AIM OF THE TASK: How many lines in the material below contain the string "other"? Answer with the number alone.

THE DATA:
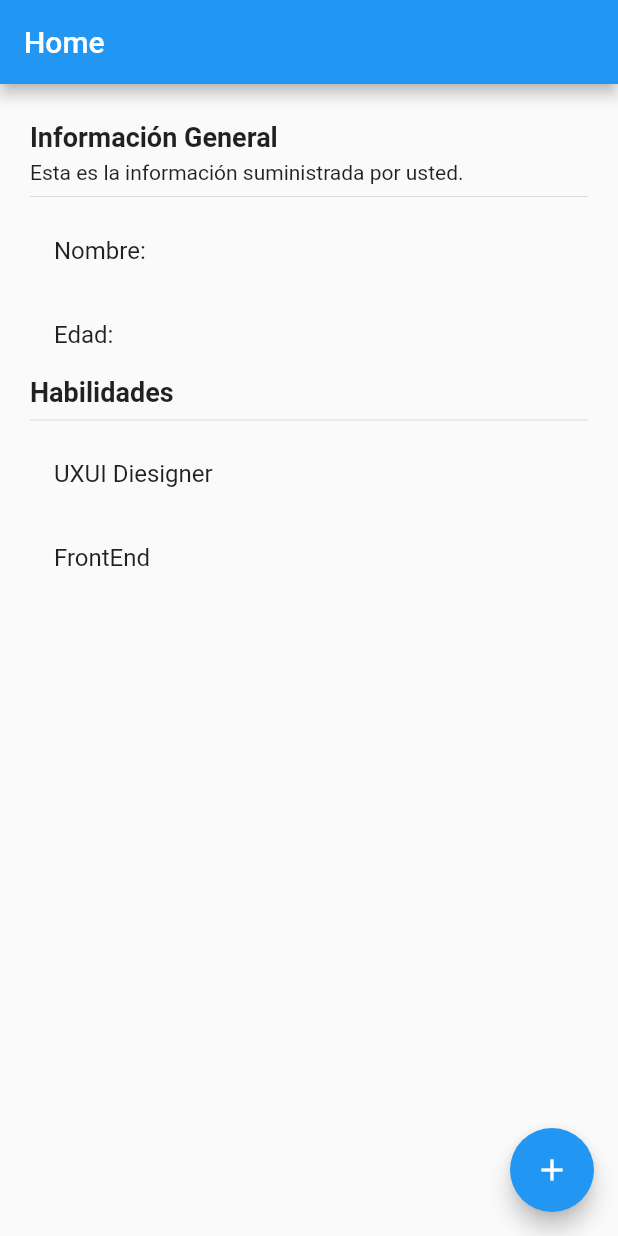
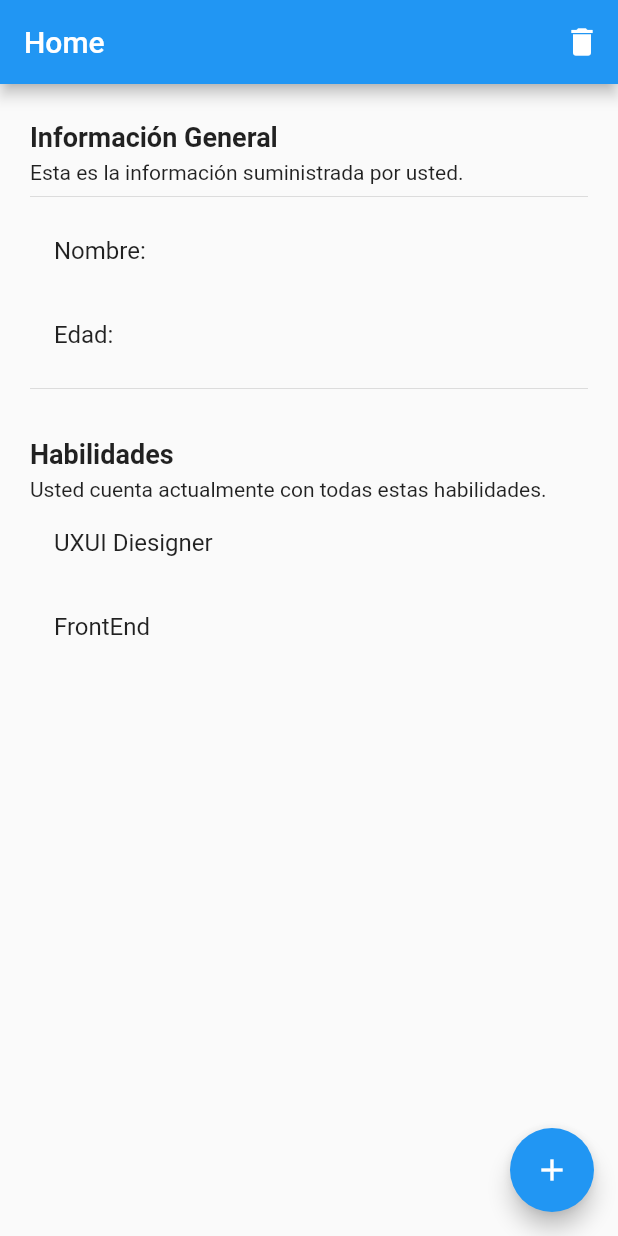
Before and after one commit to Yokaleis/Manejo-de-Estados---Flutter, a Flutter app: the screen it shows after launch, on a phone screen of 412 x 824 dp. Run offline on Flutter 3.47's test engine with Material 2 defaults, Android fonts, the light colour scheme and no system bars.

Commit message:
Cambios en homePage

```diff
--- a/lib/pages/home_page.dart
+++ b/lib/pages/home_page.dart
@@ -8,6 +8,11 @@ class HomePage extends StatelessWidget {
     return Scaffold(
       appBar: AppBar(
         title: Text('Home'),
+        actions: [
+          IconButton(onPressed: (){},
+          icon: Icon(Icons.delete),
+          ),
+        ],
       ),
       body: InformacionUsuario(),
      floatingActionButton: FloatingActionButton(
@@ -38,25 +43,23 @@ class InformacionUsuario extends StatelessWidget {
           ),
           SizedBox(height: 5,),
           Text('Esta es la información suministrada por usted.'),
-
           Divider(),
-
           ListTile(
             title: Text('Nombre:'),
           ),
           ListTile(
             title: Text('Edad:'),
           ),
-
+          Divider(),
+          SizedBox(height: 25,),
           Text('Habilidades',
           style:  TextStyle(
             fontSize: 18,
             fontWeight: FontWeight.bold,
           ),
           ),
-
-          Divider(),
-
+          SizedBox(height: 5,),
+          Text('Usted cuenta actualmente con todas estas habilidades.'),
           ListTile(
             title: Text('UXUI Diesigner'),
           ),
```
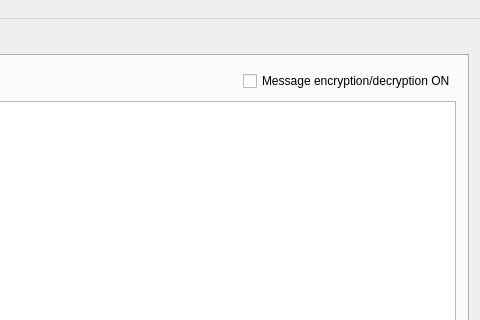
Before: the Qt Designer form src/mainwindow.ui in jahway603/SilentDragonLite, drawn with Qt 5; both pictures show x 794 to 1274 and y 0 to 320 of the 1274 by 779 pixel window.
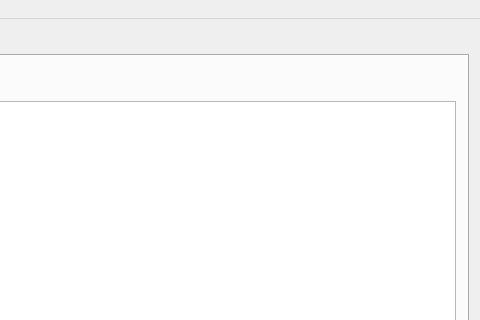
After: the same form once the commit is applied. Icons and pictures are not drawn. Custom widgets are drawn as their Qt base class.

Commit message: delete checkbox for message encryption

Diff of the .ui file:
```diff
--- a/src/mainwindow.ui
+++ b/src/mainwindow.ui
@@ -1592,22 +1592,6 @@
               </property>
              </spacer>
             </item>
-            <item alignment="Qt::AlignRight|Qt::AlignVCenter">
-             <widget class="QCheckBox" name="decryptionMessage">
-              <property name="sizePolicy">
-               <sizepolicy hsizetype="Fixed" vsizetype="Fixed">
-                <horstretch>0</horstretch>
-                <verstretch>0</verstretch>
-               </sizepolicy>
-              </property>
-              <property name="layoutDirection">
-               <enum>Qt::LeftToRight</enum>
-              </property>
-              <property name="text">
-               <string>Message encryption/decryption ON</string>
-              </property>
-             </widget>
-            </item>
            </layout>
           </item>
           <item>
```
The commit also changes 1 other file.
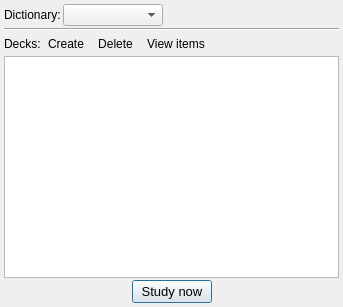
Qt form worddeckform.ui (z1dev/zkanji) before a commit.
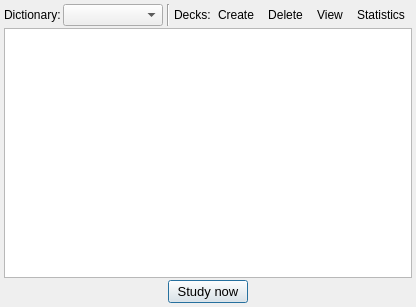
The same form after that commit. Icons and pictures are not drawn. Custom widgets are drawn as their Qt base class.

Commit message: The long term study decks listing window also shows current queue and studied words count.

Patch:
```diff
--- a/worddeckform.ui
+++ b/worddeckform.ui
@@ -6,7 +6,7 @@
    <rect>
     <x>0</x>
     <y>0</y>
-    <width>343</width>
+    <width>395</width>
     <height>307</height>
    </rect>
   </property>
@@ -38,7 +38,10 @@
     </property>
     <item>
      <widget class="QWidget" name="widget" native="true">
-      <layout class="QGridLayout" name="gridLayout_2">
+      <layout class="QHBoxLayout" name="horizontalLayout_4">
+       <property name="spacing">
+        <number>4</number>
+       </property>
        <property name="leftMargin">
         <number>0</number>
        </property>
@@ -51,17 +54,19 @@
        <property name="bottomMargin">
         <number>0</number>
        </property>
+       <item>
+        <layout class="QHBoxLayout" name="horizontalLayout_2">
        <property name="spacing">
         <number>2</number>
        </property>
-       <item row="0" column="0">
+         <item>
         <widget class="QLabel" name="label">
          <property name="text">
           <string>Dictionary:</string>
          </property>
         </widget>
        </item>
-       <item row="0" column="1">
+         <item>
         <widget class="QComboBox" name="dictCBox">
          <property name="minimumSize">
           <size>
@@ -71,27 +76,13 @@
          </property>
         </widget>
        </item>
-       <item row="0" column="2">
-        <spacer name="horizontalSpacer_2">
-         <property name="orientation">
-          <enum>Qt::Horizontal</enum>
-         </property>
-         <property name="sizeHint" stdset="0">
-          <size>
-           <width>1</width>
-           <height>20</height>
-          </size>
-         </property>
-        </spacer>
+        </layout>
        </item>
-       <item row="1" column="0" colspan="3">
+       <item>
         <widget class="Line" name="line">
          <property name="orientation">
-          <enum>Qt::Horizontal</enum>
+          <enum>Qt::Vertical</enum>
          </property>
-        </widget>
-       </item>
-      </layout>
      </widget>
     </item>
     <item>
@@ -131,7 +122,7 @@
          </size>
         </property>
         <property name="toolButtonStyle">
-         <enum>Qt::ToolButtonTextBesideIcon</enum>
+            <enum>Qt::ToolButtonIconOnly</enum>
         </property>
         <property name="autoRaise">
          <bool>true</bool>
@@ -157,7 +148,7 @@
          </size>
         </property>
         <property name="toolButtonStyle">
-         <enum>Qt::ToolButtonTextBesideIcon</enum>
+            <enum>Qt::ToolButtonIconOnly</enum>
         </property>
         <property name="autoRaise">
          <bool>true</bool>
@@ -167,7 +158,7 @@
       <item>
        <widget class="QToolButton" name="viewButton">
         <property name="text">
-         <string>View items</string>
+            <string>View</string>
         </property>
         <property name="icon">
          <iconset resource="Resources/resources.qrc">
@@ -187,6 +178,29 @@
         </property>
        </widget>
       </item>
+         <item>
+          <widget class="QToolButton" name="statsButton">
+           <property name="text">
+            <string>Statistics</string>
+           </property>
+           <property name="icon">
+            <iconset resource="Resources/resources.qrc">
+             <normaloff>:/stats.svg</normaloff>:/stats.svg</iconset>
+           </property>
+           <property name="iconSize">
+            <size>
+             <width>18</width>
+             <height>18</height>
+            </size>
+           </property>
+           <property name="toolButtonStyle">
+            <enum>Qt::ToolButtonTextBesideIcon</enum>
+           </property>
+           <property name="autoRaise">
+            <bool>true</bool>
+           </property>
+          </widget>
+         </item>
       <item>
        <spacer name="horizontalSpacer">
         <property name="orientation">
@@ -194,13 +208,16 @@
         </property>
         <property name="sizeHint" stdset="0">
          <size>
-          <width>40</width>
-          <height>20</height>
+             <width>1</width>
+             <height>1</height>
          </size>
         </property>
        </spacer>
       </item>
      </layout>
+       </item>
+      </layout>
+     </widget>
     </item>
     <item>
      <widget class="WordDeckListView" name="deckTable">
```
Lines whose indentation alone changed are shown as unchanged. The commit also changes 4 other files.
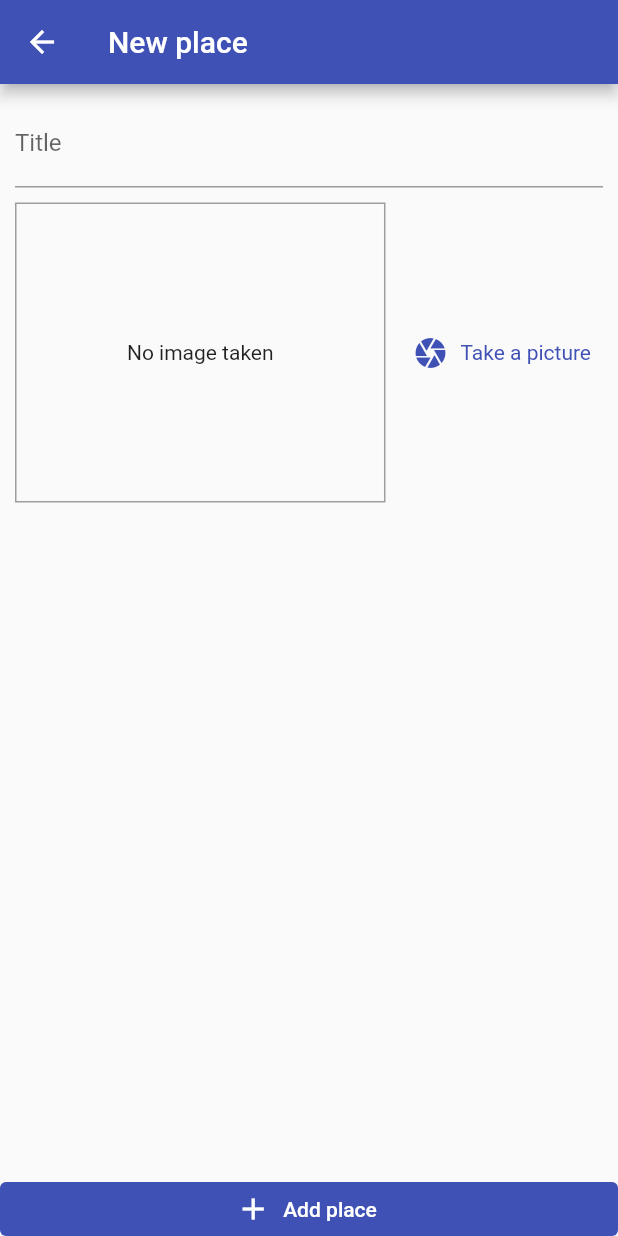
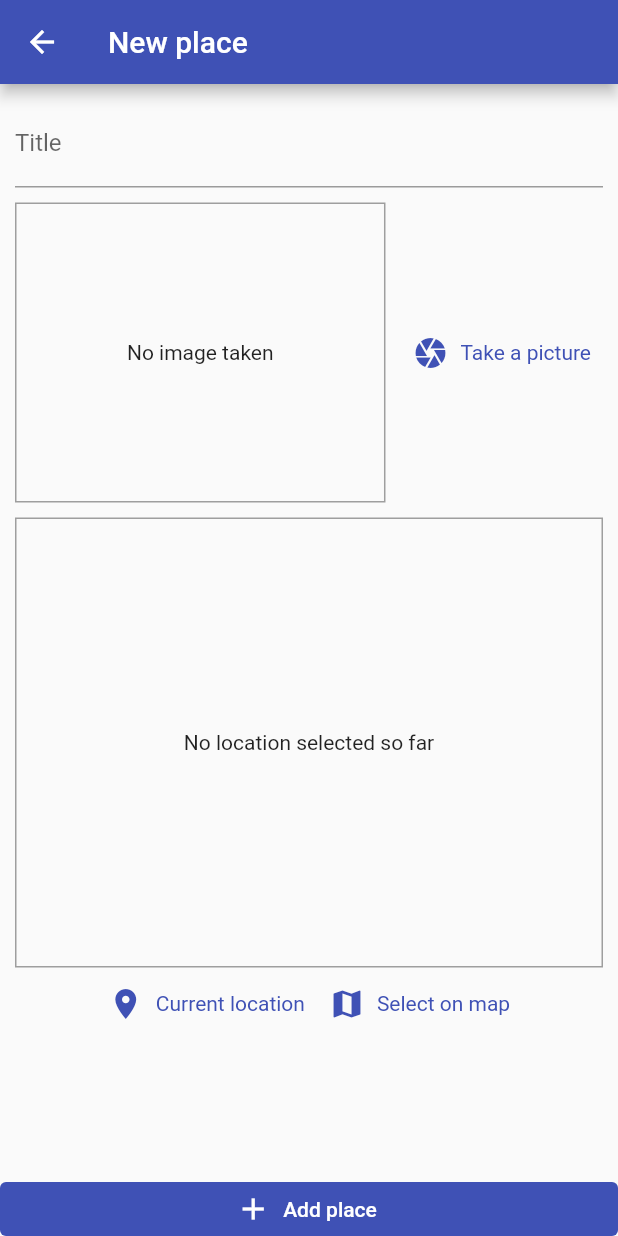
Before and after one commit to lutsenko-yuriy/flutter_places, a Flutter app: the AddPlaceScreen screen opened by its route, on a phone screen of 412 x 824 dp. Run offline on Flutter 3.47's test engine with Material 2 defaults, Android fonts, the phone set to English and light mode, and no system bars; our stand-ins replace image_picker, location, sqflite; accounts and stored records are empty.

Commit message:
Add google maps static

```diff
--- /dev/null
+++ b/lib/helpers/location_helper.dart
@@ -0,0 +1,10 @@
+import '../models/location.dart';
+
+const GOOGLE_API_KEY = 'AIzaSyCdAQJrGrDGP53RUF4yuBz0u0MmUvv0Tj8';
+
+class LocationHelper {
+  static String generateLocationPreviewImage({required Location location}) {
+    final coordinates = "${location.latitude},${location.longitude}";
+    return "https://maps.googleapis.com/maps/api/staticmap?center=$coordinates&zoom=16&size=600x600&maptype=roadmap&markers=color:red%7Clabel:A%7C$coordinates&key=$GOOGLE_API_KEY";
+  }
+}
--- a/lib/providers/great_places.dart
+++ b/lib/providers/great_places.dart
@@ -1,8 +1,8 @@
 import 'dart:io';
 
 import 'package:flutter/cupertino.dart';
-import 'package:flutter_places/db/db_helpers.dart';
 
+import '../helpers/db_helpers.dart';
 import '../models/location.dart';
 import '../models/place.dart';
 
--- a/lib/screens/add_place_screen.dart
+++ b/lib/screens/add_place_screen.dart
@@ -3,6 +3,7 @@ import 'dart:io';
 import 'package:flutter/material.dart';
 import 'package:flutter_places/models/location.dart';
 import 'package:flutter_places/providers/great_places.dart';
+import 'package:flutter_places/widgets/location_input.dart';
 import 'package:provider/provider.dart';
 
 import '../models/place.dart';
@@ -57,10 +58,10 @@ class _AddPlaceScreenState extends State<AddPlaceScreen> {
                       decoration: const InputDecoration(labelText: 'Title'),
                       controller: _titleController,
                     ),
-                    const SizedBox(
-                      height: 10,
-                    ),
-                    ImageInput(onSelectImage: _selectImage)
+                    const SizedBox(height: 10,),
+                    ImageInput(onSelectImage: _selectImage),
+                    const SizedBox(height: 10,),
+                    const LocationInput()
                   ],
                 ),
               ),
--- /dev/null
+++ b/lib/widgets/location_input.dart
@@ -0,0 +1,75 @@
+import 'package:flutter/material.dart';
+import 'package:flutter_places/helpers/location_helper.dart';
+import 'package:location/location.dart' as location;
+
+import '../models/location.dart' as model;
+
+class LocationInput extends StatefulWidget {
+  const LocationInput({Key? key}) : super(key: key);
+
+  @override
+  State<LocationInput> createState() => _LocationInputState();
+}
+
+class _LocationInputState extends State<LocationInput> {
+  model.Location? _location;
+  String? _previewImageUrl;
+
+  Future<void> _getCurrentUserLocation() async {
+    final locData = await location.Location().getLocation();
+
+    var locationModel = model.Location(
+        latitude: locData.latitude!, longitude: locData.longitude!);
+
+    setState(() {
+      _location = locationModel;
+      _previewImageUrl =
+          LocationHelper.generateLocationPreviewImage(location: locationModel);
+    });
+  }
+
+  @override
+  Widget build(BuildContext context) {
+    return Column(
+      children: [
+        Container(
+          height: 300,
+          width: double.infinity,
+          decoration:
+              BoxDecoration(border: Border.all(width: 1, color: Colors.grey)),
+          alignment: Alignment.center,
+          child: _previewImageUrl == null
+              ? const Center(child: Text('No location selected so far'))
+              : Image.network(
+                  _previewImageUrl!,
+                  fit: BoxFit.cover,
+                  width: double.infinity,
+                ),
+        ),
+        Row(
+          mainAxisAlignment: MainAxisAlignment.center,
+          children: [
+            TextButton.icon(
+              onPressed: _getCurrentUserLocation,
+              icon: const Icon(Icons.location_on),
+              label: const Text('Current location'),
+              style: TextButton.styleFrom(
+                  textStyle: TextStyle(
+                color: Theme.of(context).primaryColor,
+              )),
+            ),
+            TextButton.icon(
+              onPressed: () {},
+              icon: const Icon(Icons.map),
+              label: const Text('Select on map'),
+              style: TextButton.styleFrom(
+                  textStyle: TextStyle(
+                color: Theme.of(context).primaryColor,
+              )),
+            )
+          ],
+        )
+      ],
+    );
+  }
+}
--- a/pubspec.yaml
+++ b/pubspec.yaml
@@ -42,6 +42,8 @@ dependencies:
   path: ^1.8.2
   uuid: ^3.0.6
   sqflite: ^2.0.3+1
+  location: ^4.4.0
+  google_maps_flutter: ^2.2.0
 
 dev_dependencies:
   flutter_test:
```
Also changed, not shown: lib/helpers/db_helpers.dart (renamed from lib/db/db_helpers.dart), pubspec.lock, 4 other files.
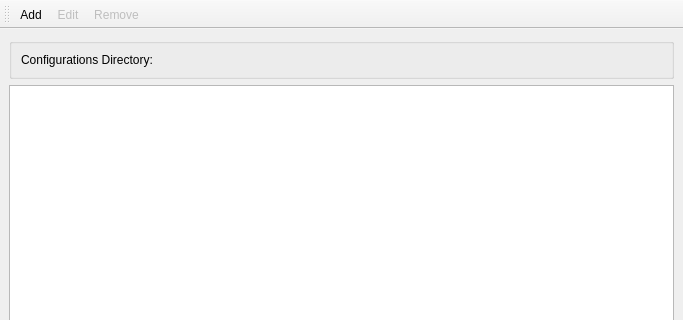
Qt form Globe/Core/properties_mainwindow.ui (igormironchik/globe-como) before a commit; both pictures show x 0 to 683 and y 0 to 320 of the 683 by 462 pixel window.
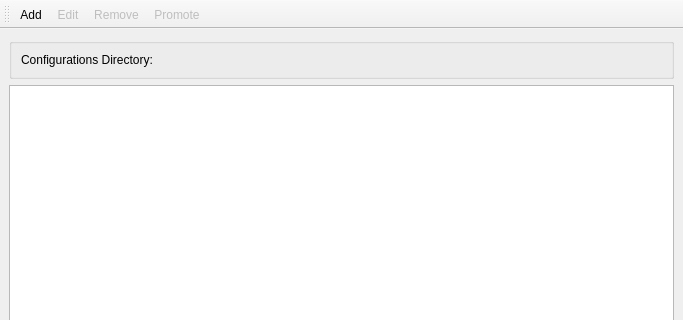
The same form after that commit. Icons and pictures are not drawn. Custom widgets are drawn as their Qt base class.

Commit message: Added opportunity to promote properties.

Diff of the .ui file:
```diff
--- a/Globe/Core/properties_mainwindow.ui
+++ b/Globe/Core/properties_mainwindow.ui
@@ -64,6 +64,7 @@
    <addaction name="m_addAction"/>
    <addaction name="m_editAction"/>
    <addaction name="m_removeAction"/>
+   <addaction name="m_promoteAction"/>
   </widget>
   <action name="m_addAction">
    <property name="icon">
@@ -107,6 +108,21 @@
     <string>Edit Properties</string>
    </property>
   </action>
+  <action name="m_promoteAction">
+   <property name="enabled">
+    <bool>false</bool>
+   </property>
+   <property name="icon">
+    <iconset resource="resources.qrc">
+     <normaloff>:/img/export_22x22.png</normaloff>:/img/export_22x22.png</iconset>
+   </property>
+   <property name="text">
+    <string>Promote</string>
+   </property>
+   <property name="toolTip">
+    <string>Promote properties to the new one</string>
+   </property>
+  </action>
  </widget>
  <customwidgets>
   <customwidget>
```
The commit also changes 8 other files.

RESPONSE AREA: 4